>>>>>

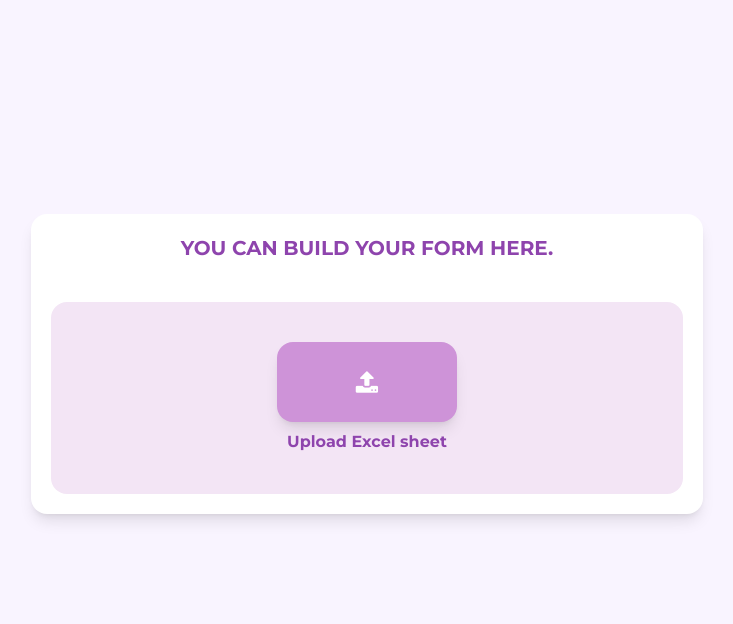
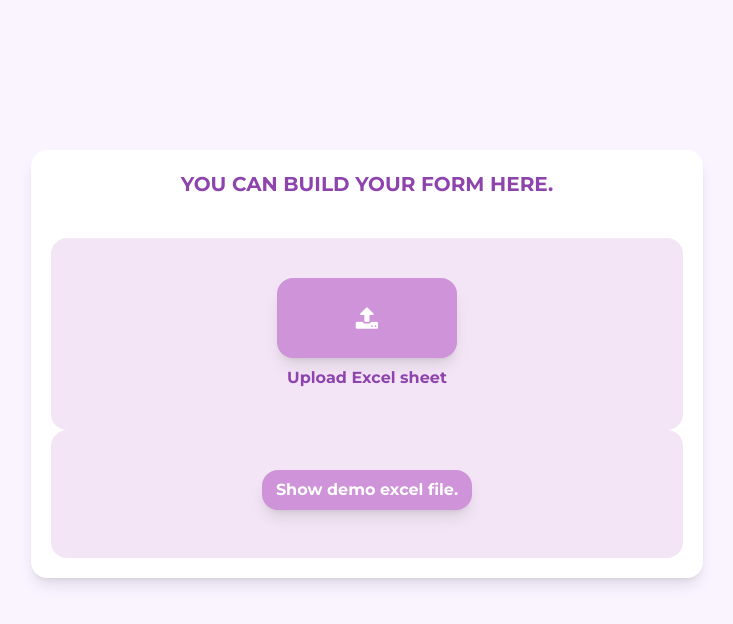
Before and after one commit to Krishna10016668/WebProject, a Flask app: page / in a window 1280 px wide. Shown: the part 72-696 px from the top of the page, without its empty margins (273-1006 px from the left). Run offline with Flask 3, Linux system fonts and the light colour scheme; some libraries are stand-ins or nearby versions.

Commit message:
Add Excel templete and dummy Excelfile

```diff
--- a/static/admin_script.js
+++ b/static/admin_script.js
@@ -18,6 +18,10 @@ document.addEventListener('DOMContentLoaded', () => {
     const modalTitle = document.getElementById('modal-title');
     const modalMessage = document.getElementById('modal-message');
     const closeModalButton = document.getElementById('closeModal');
+
+    const toggleButton = document.getElementById('toggleButton');
+    const closeButton = document.getElementById('closeButton');
+    const ExcelPage = document.getElementById('ExcelPage');
 
     // --- STATE ---
     // We store the survey_id globally in this script once we get it from the backend
@@ -128,4 +132,30 @@ document.addEventListener('DOMContentLoaded', () => {
         // Redirect the browser to the download URL. The browser will handle the file download.
         window.location.href = `/download/${currentSurveyId}`;
     });
+
+
 });
+
+function togglePage() {
+            // Check if the page currently has the 'hidden' class
+            if (ExcelPage.classList.contains('hidden')) {
+                ExcelPage.classList.remove('hidden');
+                ExcelPage.classList.add('flex', 'flex-col', 'items-center', 'justify-center');
+                toggleButton.textContent = "Hide Demo Excelsheet";
+            } else {
+                ExcelPage.classList.add('hidden');
+                ExcelPage.classList.remove('flex', 'flex-col', 'items-center', 'justify-center');
+                toggleButton.textContent = "Show Demo Excelsheet";
+            }
+        }
+
+        // Event listeners
+        toggleButton.addEventListener('click', togglePage);
+        closeButton.addEventListener('click', togglePage);
+
+        // Ensure the lavender page is hidden if the user hits escape
+        document.addEventListener('keydown', (event) => {
+            if (event.key === 'Escape' && !lavenderPage.classList.contains('hidden')) {
+                togglePage();
+            }
+        });
--- a/templates/index.html
+++ b/templates/index.html
@@ -35,11 +35,33 @@
             <!-- We add the 'accept' attribute to filter for the file types we support -->
             <input type="file" id="file-input" accept=".csv,.xlsx,.xls" class="hidden">
             <div id="upload-box" class="upload-box bg-[#f3e5f5] p-10 rounded-2xl text-center cursor-pointer ">
-                <button
+                <button i="toggleButton"
                     class="upload-button bg-[#ce93d8] text-white border-none rounded-2xl w-[180px] h-[80px] flex flex-col items-center justify-center mx-auto mb-2 text-sm cursor-pointer shadow-lg transition-colors hover:bg-[#ba68c8]">
                     <i class="fa fa-upload" style="font-size:24px; color:rgb(255, 255, 255);"></i>
                 </button>
                 <div class="line text-[#8e44ad] text-base font-bold">Upload Excel sheet</div>
+            </div>
+            <div id="upload-box" class="upload-box bg-[#f3e5f5] p-10 rounded-2xl text-center cursor-pointer ">
+                <button id="toggleButton"
+                    class="upload-button bg-[#ce93d8] text-white border-none rounded-2xl w-[210px] h-[40px] flex flex-col items-center justify-center mx-auto mb-2 text-sm cursor-pointer shadow-lg transition-colors hover:bg-[#ba68c8]">
+                    <div class="line text-[text-white] text-base font-bold"> Show demo excel file.</div>
+                </button>
+
+                <!-- The Excel sheet (Initially Hidden) -->
+                <div id="ExcelPage"
+                    class="hidden w-full max-w-4xl p-8 mt-6 bg-lavender-light border-4 border-lavender-med rounded-2xl shadow-2xl transition-all duration-500">
+                    <h2 class="text-3xl font-bold text-lavender-dark mb-4">Here's the Excel sheet</h2>
+                    <img src="https://image2url.com/images/1759919487163-80129482-aa7b-4b8d-96ba-69274deace13.png"
+                        alt="Excel image"
+                        class="w-auto h-auto rounded-xl shadow-lg mb-6 border-4 border-white/50 object-cover" />
+
+                    <!-- Close Button -->
+                    <button id="closeButton"
+                        class="mt-4 px-5 py-2 bg-lavender-dark hover:bg-lavender-med text-white font-medium rounded-xl transition-colors duration-200">
+                        Hide Page
+                    </button>
+                </div>
+
             </div>
         </div>
     </main>
```
Also changed, not shown: 1 other file.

<<<<<

● **GOAL OF THE EXERCISE**
Although the records contain pictures, only their text should be repeated, exactly as it appears.

● **RESPONSE AREA**
Before and after one commit to Krishna10016668/WebProject, a Flask app: page / in a window 1280 px wide. Shown: the part 72-696 px from the top of the page, without its empty margins (273-1006 px from the left). Run offline with Flask 3, Linux system fonts and the light colour scheme; some libraries are stand-ins or nearby versions.

Commit message:
Add Excel templete and dummy Excelfile

```diff
--- a/static/admin_script.js
+++ b/static/admin_script.js
@@ -18,6 +18,10 @@ document.addEventListener('DOMContentLoaded', () => {
     const modalTitle = document.getElementById('modal-title');
     const modalMessage = document.getElementById('modal-message');
     const closeModalButton = document.getElementById('closeModal');
+
+    const toggleButton = document.getElementById('toggleButton');
+    const closeButton = document.getElementById('closeButton');
+    const ExcelPage = document.getElementById('ExcelPage');
 
     // --- STATE ---
     // We store the survey_id globally in this script once we get it from the backend
@@ -128,4 +132,30 @@ document.addEventListener('DOMContentLoaded', () => {
         // Redirect the browser to the download URL. The browser will handle the file download.
         window.location.href = `/download/${currentSurveyId}`;
     });
+
+
 });
+
+function togglePage() {
+            // Check if the page currently has the 'hidden' class
+            if (ExcelPage.classList.contains('hidden')) {
+                ExcelPage.classList.remove('hidden');
+                ExcelPage.classList.add('flex', 'flex-col', 'items-center', 'justify-center');
+                toggleButton.textContent = "Hide Demo Excelsheet";
+            } else {
+                ExcelPage.classList.add('hidden');
+                ExcelPage.classList.remove('flex', 'flex-col', 'items-center', 'justify-center');
+                toggleButton.textContent = "Show Demo Excelsheet";
+            }
+        }
+
+        // Event listeners
+        toggleButton.addEventListener('click', togglePage);
+        closeButton.addEventListener('click', togglePage);
+
+        // Ensure the lavender page is hidden if the user hits escape
+        document.addEventListener('keydown', (event) => {
+            if (event.key === 'Escape' && !lavenderPage.classList.contains('hidden')) {
+                togglePage();
+            }
+        });
--- a/templates/index.html
+++ b/templates/index.html
@@ -35,11 +35,33 @@
             <!-- We add the 'accept' attribute to filter for the file types we support -->
             <input type="file" id="file-input" accept=".csv,.xlsx,.xls" class="hidden">
             <div id="upload-box" class="upload-box bg-[#f3e5f5] p-10 rounded-2xl text-center cursor-pointer ">
-                <button
+                <button i="toggleButton"
                     class="upload-button bg-[#ce93d8] text-white border-none rounded-2xl w-[180px] h-[80px] flex flex-col items-center justify-center mx-auto mb-2 text-sm cursor-pointer shadow-lg transition-colors hover:bg-[#ba68c8]">
                     <i class="fa fa-upload" style="font-size:24px; color:rgb(255, 255, 255);"></i>
                 </button>
                 <div class="line text-[#8e44ad] text-base font-bold">Upload Excel sheet</div>
+            </div>
+            <div id="upload-box" class="upload-box bg-[#f3e5f5] p-10 rounded-2xl text-center cursor-pointer ">
+                <button id="toggleButton"
+                    class="upload-button bg-[#ce93d8] text-white border-none rounded-2xl w-[210px] h-[40px] flex flex-col items-center justify-center mx-auto mb-2 text-sm cursor-pointer shadow-lg transition-colors hover:bg-[#ba68c8]">
+                    <div class="line text-[text-white] text-base font-bold"> Show demo excel file.</div>
+                </button>
+
+                <!-- The Excel sheet (Initially Hidden) -->
+                <div id="ExcelPage"
+                    class="hidden w-full max-w-4xl p-8 mt-6 bg-lavender-light border-4 border-lavender-med rounded-2xl shadow-2xl transition-all duration-500">
+                    <h2 class="text-3xl font-bold text-lavender-dark mb-4">Here's the Excel sheet</h2>
+                    <img src="https://image2url.com/images/1759919487163-80129482-aa7b-4b8d-96ba-69274deace13.png"
+                        alt="Excel image"
+                        class="w-auto h-auto rounded-xl shadow-lg mb-6 border-4 border-white/50 object-cover" />
+
+                    <!-- Close Button -->
+                    <button id="closeButton"
+                        class="mt-4 px-5 py-2 bg-lavender-dark hover:bg-lavender-med text-white font-medium rounded-xl transition-colors duration-200">
+                        Hide Page
+                    </button>
+                </div>
+
             </div>
         </div>
     </main>
```
Also changed, not shown: 1 other file.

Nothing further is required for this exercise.